● Task statement:
The answer must consist of every line from the data that holds "mouseover".

● Excerpts from a dataset:
——
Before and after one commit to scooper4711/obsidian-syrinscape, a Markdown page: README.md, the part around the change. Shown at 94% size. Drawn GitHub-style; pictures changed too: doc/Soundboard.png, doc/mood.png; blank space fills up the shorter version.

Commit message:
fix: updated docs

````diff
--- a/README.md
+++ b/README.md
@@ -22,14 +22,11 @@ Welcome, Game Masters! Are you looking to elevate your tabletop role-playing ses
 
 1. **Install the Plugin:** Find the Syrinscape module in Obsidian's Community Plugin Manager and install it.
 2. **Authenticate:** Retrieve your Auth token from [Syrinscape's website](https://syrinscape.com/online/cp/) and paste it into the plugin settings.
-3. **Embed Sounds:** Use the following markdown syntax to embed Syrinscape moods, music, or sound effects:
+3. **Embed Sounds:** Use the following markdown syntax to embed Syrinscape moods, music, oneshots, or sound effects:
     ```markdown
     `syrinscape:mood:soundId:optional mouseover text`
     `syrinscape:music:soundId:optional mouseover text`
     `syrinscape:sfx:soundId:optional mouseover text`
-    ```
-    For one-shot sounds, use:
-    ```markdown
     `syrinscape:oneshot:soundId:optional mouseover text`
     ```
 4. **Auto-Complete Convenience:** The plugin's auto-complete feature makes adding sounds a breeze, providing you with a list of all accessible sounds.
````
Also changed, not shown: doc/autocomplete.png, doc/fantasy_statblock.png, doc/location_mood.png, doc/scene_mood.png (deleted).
——
● Exercise answer:
     `syrinscape:mood:soundId:optional mouseover text`
     `syrinscape:music:soundId:optional mouseover text`
     `syrinscape:sfx:soundId:optional mouseover text`
     `syrinscape:oneshot:soundId:optional mouseover text`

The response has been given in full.